New York City Marathon 2012 canceled in the aftermath of Superstorm Sandy
Sunday’s New York City marathon has been canceled in the aftermath of Superstorm Sandy, NY Mayor Michael Bloomberg has announced.
Michael Bloomberg said in a statement: “We would not want a cloud to hang over the race or its participants, and so we have decided to cancel it.”
Plans to press ahead with the race had prompted uproar from politicians in cyclone-ravaged parts of the city.
More than 90 US deaths, over 40 of them in New York, have been blamed on Sandy.
Across the US East Coast, some 3.5 million homes and businesses – 1.2 million in New York state alone – still have no electricity, four days after the storm made landfall.
Mayor Michael Bloomberg said in his statement: “While holding the race would not require diverting resources from the recovery effort, it is clear that it has become the source of controversy and division.”
He added: “We cannot allow a controversy over an athletic event – even one as meaningful as this – to distract attention away from all the critically important work that is being done to recover from the storm and get our city back on track.”
It was not immediately clear if the race would be rescheduled for another date.
Elected officials representing Staten Island were among the harshest critics of Mayor Michael Bloomberg’s earlier statements that the race would go ahead.
“We’re still pulling bodies out of the water and the mayor is worried about marathon runners and returning to life as normal,” US Representative Michael Grimm, who represents the island and part of Brooklyn, told CNN.
“The Verrazano Bridge should be used for getting fuel and food in to Staten Island, not getting runners out.
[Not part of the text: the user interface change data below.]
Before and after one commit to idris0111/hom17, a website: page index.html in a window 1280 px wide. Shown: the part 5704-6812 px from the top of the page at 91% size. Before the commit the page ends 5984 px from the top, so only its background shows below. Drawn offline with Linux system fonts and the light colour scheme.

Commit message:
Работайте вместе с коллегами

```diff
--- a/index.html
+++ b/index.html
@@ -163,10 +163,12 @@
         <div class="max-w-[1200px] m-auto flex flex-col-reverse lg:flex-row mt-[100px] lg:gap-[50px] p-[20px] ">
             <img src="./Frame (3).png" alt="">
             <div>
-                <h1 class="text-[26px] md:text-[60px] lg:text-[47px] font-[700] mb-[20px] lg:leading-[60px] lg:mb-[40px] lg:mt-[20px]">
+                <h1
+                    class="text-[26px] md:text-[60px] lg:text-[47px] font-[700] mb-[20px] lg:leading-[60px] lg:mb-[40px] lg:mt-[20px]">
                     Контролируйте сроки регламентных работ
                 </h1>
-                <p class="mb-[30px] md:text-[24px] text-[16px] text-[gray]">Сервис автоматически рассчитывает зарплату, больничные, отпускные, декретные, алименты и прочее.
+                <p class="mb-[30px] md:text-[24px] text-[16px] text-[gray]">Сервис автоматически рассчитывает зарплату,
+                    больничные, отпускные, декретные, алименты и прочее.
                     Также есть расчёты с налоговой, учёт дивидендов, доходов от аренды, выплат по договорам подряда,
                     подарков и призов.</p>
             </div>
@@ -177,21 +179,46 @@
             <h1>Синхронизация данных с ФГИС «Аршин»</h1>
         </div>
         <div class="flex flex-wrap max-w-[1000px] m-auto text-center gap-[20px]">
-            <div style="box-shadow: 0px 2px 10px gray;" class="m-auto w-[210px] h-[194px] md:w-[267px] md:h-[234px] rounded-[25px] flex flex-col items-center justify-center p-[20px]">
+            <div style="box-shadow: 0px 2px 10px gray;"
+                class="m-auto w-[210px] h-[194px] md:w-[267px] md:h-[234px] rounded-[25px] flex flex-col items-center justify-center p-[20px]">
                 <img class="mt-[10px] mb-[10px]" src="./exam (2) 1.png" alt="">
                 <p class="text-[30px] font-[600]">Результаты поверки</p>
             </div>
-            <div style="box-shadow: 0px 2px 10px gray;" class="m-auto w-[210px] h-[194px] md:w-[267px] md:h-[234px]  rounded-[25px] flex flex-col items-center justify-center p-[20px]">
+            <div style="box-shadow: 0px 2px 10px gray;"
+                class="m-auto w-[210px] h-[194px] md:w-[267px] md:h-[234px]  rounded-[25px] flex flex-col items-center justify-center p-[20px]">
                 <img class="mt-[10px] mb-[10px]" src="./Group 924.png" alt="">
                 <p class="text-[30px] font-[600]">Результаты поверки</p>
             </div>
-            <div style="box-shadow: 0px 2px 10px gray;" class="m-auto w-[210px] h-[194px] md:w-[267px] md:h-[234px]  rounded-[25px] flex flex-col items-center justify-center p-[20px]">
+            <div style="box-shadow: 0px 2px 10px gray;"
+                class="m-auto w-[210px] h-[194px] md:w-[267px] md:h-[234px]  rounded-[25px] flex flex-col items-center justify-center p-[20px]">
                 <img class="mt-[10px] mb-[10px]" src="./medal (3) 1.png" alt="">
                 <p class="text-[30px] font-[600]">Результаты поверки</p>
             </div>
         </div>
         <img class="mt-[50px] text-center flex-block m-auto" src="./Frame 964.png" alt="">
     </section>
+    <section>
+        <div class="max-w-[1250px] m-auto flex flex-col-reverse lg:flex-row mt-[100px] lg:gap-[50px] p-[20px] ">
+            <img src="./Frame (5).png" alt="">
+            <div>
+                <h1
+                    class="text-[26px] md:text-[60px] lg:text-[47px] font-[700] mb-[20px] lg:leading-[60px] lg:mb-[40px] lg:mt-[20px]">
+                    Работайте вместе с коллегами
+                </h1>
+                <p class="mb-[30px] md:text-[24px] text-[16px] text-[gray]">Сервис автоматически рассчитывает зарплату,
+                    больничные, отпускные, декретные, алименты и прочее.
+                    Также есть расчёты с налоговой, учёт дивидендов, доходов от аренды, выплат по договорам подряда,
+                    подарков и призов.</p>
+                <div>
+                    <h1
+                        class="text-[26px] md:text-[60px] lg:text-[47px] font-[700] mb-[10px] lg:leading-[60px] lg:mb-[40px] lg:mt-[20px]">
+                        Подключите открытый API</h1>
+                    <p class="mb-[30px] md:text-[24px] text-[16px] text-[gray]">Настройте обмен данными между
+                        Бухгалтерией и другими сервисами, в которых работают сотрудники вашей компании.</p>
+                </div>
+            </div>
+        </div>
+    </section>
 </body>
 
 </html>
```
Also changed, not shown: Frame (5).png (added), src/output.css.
Police resources would be best allocated to prevent looting and in rescue and recovery operations.”
Rep Michael Grimm was joined by other local politicians, including both Republicans and Democrats, in demanding the race be postponed.
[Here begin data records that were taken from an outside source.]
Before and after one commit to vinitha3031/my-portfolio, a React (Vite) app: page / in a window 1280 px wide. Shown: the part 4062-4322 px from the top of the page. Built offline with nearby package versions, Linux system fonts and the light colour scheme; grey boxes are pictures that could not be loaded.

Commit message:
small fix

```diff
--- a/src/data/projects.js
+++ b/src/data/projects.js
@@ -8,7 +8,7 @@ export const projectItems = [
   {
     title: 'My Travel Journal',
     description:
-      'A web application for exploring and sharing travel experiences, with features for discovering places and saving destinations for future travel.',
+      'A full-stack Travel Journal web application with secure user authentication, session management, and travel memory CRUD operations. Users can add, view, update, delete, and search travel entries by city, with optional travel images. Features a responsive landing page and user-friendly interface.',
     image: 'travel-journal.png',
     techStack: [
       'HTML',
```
“The decision to move forward with the marathon is not a decision I would have made,” City Council Speaker Christine Quinn said.
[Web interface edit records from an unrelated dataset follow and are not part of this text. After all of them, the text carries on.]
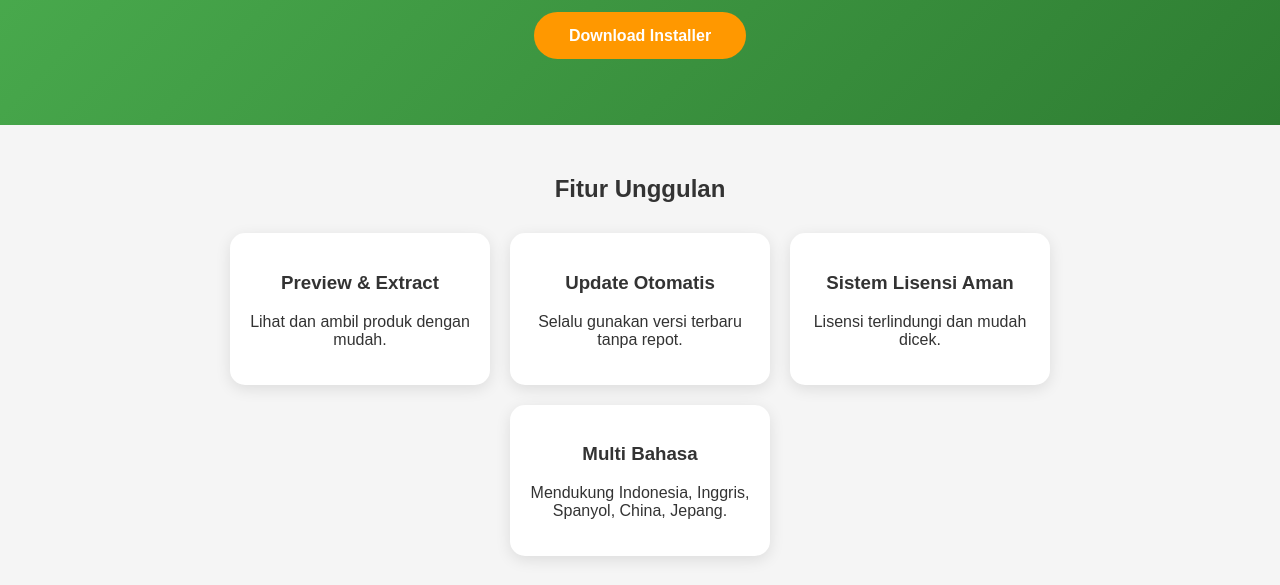
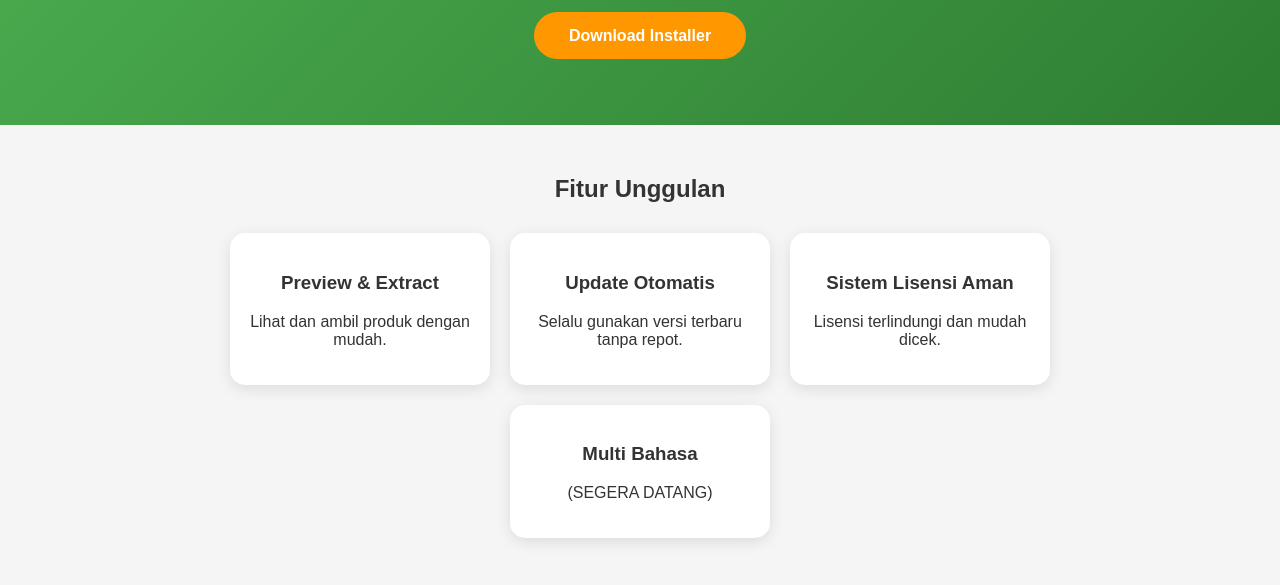
Before and after one commit to acx-nvstar/nvstar-website, a plain HTML site: page index.html in a window 1280 px wide. Shown: the part 212-797 px from the top of the page. Drawn offline with Linux system fonts and the light colour scheme.

Commit message:
Add files via upload

```diff
--- a/index.html
+++ b/index.html
@@ -33,7 +33,7 @@
                 </div>
                 <div class="card">
                     <h3>Multi Bahasa</h3>
-                    <p>Mendukung Indonesia, Inggris, Spanyol, China, Jepang.</p>
+                    <p>(SEGERA DATANG)</p>
                 </div>
             </div>
         </section>
```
Some runners who have signed up for the race told local website Gothamist that they would volunteer on Staten Island instead.
There was further controversy when background music played at the marathon expo in a Manhattan convention centre included the heavy metal song, Rock You Like a Hurricane.
Manhattan Borough President Scott Stringer, who originally wanted the race to go on, said on Friday that he had changed his mind.
“New Yorkers deserve nothing less than to know that the entire government is focused solely on returning the city and their region back to normalcy,” Scott Stringer said in a statement.